The article by Robert Crease about Bogdan Maglich and migma aneutronic fusion seems more like a gossip column than a scientific critique.
Notwithstanding Crease's comments on Maglich's personality, there remain facts not mentioned in the story about the research that Maglich, along with distinguished colleagues, has conducted over an 18-year period that bear national attention and scrutiny:
- Maglich has performed four experiments, Migma I-IV (1973, 1975, 1976, 1982), each one getting closer to the "reactor" conditions.
- The temperature equivalent necessary for an aneutronic reaction is 100 times greater than that needed for thermal fusion. That temperature was exceeded in Migma II (1975) at 15 billion degrees.
- Holding the temperature level - an ion confinement time of 25 seconds, 100 times longer than that achieved in the best "mainline" fusion experiments - was achieved in Migma IV (1982).
- The product, ion density x confinement time, needs to be additionally increased between 100 to 1000 times. A planned experiment awaits funding.
- The total cost of migma fusion research has been about $20 million (1989 dollar equivalents). The cost of the Migma V experiment is estimated at $2.0 million.

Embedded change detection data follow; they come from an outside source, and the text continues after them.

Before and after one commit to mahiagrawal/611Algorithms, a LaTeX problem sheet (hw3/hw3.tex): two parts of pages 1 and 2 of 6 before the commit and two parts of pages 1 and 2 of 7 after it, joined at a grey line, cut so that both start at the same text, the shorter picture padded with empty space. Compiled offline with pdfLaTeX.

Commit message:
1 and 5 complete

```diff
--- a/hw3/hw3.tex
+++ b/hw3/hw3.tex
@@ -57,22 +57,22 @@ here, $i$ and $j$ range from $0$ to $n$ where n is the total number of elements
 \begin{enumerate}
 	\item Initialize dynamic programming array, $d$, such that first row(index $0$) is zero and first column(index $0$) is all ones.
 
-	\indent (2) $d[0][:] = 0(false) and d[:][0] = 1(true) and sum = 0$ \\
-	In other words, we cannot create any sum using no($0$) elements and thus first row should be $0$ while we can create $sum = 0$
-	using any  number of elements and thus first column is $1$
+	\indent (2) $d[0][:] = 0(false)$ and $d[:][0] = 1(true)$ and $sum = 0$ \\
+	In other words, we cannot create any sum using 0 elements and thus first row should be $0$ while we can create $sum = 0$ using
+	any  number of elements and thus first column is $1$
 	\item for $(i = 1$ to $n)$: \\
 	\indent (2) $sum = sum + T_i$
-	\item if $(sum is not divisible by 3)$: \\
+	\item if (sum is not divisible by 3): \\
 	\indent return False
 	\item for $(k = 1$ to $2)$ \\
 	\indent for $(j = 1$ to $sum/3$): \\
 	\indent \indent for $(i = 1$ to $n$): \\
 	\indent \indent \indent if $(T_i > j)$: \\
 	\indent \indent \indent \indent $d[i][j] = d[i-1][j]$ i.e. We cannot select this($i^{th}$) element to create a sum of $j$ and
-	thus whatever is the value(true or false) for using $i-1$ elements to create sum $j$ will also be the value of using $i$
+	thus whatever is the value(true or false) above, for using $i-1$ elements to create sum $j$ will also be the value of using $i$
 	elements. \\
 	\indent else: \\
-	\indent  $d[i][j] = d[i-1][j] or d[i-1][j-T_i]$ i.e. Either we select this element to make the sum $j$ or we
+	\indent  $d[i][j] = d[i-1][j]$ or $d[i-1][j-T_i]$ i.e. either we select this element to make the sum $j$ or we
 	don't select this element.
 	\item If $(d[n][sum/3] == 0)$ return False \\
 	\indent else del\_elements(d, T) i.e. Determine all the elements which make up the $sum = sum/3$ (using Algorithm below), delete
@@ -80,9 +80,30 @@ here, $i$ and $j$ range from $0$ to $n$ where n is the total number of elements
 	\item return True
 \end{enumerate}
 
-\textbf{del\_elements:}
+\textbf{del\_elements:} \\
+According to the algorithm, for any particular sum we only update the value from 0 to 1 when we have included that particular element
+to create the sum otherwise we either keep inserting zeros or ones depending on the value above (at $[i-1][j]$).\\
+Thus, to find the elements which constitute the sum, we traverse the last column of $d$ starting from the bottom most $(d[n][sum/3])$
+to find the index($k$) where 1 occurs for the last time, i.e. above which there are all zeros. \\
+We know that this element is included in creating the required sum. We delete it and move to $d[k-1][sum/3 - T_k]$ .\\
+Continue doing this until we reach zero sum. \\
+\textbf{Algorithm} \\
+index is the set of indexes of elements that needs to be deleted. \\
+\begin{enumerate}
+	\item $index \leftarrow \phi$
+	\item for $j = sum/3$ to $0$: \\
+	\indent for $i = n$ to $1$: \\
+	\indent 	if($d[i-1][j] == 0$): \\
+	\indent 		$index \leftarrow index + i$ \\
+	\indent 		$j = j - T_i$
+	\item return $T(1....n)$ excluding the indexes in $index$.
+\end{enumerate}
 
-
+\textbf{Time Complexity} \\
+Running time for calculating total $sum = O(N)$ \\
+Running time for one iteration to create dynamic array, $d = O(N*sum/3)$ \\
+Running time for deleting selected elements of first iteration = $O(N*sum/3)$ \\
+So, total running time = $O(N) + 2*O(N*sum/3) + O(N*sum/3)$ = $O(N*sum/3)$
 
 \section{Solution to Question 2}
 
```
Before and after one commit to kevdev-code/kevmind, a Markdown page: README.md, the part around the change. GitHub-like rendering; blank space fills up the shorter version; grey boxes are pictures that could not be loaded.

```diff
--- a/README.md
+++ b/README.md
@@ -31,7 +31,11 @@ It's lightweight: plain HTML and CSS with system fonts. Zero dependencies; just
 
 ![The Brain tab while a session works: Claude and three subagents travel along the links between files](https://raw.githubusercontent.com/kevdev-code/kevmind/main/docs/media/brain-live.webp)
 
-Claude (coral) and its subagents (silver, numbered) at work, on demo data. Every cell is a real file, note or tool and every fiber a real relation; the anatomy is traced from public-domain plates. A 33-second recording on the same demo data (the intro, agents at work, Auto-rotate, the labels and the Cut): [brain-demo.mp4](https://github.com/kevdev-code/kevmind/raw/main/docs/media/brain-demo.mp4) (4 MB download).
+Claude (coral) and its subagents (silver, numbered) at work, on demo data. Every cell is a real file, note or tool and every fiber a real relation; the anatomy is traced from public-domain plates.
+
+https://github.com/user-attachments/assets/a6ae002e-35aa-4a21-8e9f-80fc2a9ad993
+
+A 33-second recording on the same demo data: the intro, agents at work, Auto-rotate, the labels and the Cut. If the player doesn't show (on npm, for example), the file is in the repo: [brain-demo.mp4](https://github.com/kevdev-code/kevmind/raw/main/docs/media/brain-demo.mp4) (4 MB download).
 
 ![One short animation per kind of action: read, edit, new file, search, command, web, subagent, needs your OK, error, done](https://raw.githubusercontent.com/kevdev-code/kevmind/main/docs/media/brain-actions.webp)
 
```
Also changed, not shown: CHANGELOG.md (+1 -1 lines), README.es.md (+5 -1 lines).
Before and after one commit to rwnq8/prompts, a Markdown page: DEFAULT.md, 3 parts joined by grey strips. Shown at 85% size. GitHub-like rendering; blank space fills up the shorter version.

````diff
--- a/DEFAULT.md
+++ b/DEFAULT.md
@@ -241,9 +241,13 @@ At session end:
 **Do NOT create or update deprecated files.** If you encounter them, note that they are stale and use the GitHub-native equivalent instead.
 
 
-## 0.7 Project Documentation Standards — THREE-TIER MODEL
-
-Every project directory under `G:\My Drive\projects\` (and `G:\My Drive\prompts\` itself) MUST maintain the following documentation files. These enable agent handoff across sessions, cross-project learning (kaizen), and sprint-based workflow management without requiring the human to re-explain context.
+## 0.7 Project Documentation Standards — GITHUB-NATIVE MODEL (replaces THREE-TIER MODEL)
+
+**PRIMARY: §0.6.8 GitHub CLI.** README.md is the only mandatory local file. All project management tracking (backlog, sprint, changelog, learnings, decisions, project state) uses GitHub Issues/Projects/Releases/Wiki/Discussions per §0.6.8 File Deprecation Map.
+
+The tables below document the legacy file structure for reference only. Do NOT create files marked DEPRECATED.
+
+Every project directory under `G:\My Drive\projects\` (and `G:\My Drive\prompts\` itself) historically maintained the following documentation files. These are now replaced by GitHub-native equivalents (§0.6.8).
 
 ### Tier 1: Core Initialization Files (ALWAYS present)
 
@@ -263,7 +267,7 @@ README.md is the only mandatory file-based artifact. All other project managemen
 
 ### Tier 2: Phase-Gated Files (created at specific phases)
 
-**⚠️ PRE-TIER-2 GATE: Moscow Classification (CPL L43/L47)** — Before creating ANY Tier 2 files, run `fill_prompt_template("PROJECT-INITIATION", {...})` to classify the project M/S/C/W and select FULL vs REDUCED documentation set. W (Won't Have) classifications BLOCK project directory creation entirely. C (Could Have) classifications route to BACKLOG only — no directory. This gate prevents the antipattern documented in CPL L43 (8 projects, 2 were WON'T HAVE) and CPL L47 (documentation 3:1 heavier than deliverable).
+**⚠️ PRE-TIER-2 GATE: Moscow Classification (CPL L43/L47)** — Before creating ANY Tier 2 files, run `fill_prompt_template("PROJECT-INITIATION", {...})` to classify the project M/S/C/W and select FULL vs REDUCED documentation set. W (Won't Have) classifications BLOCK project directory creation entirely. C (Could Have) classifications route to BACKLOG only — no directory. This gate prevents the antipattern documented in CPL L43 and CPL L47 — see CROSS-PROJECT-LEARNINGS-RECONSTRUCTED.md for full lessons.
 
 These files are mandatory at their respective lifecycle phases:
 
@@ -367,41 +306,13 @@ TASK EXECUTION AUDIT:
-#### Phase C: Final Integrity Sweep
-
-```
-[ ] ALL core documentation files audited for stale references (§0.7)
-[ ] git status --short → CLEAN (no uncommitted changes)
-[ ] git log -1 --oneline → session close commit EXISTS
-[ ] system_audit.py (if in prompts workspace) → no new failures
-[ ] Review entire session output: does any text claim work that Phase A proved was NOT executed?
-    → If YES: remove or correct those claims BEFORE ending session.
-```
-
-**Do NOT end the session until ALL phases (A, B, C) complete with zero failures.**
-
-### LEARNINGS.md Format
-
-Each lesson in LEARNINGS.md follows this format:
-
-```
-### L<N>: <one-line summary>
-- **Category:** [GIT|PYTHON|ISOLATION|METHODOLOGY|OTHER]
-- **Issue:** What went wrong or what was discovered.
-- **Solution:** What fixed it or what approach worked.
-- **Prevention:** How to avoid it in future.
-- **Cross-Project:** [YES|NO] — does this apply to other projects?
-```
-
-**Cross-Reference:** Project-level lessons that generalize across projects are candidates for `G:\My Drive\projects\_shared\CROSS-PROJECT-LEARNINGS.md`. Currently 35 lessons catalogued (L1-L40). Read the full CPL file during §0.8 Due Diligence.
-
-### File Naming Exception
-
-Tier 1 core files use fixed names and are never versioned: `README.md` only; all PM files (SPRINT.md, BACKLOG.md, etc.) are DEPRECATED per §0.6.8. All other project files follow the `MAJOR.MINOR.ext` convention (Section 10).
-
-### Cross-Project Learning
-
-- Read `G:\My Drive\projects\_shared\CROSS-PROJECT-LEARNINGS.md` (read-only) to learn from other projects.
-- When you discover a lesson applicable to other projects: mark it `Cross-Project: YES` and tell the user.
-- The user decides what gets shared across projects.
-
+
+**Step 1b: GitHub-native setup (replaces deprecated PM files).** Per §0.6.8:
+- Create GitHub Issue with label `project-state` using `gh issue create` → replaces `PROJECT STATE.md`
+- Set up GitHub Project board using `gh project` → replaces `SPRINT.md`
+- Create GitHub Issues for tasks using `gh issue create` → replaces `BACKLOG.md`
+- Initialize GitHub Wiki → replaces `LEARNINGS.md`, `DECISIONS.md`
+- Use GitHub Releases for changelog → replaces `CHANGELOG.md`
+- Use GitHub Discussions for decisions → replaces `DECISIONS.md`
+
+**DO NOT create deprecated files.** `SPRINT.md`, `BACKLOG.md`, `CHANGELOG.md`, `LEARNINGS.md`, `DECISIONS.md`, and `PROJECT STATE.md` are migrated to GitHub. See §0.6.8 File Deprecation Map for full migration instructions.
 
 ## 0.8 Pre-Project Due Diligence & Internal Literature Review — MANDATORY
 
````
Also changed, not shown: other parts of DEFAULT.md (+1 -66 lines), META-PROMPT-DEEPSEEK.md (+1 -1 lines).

U.S. taxpayers have spent, since 1950, more than $20 billion on so-called mainline fusion, which has yet to achieve proof-of-principle. Congress funds the fusion establishment (through DOE) on a "maintenance basis," now at about $350 million annually.
Isn't it time to shift 1% or less of those funds to a promising alternate concept, migma aneutronic fusion?
- DAVID BIRD
- Advanced Physics Corp.
- Princeton, N.J.